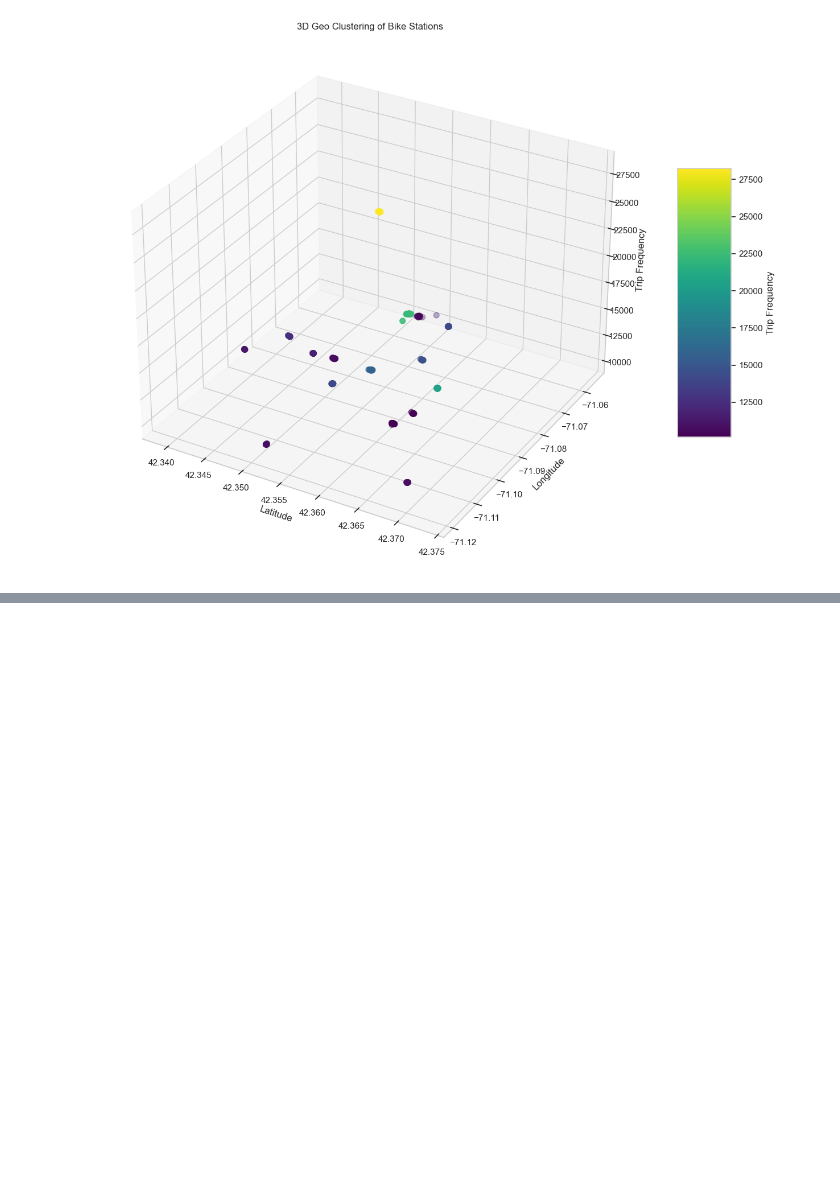
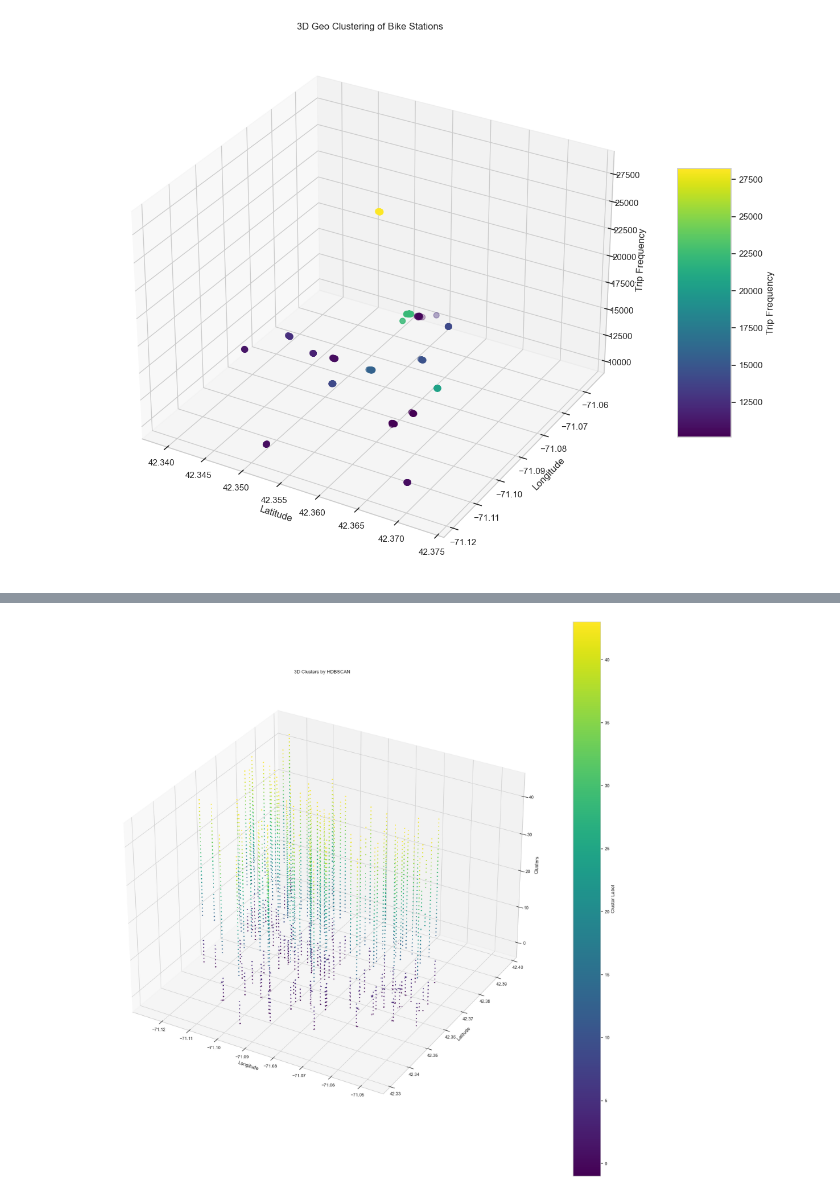
Before and after one commit to amariparris/BikeShare_ClusteringAnalysis, a Jupyter notebook: Data/initial_stuff.ipynb, the cells around one changed output, grey strips where cells are left out. Drawn from its saved outputs; the diff is of its cells as text; code cells hidden in the pictures; blank space fills up the shorter version.

```diff
--- a/Data/initial_stuff.ipynb
+++ b/Data/initial_stuff.ipynb
@@ -533,0 +879,4 @@ map_boston.save('filtered_10k_boston_bike_stations_heatmap.html')
+# %%
+# Adding the cluster labels to the DataFrame
+clustering_df_encoded['clusters'] = clusterer.labels_
+cluster_sizes = clustering_df_encoded['clusters'].value_counts()
@@ -533,0 +900,29 @@ map_boston.save('filtered_10k_boston_bike_stations_heatmap.html')
+# %%
+from mpl_toolkits.mplot3d import Axes3D
+
+fig = plt.figure(figsize=(25, 25))
+ax = fig.add_subplot(111, projection='3d')
+
+# Scatter plot for 3D visualization
+sc = ax.scatter(
+    clustering_df_encoded['start_lng'],
+    clustering_df_encoded['start_lat'],
+    clustering_df_encoded['clusters'],  # Replace with your third dimension
+    c=clustering_df_encoded['clusters'],
+    cmap='viridis',
+    s=1
+)
+
+# Setting labels
+ax.set_xlabel('Longitude')
+ax.set_ylabel('Latitude')
+ax.set_zlabel('Clusters')  # Replace with your third dimension label
+
+# Title and colorbar
+plt.title('3D Clusters by HDBSCAN')
+cbar = plt.colorbar(sc, ax=ax)
+cbar.set_label('Cluster Label')
+
+plt.show()
+# %% [output]
+[figure, added]
```
Also changed, not shown: parts of 69 cells of this notebook, 11 other files.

*****

**AIM OF THE EXERCISE**: Copy the entries character for character, excluding any pictures.

**ANSWER TO THE EXERCISE**:
Before and after one commit to amariparris/BikeShare_ClusteringAnalysis, a Jupyter notebook: Data/initial_stuff.ipynb, the cells around one changed output, grey strips where cells are left out. Drawn from its saved outputs; the diff is of its cells as text; code cells hidden in the pictures; blank space fills up the shorter version.

```diff
--- a/Data/initial_stuff.ipynb
+++ b/Data/initial_stuff.ipynb
@@ -533,0 +879,4 @@ map_boston.save('filtered_10k_boston_bike_stations_heatmap.html')
+# %%
+# Adding the cluster labels to the DataFrame
+clustering_df_encoded['clusters'] = clusterer.labels_
+cluster_sizes = clustering_df_encoded['clusters'].value_counts()
@@ -533,0 +900,29 @@ map_boston.save('filtered_10k_boston_bike_stations_heatmap.html')
+# %%
+from mpl_toolkits.mplot3d import Axes3D
+
+fig = plt.figure(figsize=(25, 25))
+ax = fig.add_subplot(111, projection='3d')
+
+# Scatter plot for 3D visualization
+sc = ax.scatter(
+    clustering_df_encoded['start_lng'],
+    clustering_df_encoded['start_lat'],
+    clustering_df_encoded['clusters'],  # Replace with your third dimension
+    c=clustering_df_encoded['clusters'],
+    cmap='viridis',
+    s=1
+)
+
+# Setting labels
+ax.set_xlabel('Longitude')
+ax.set_ylabel('Latitude')
+ax.set_zlabel('Clusters')  # Replace with your third dimension label
+
+# Title and colorbar
+plt.title('3D Clusters by HDBSCAN')
+cbar = plt.colorbar(sc, ax=ax)
+cbar.set_label('Cluster Label')
+
+plt.show()
+# %% [output]
+[figure, added]
```
Also changed, not shown: parts of 69 cells of this notebook, 11 other files.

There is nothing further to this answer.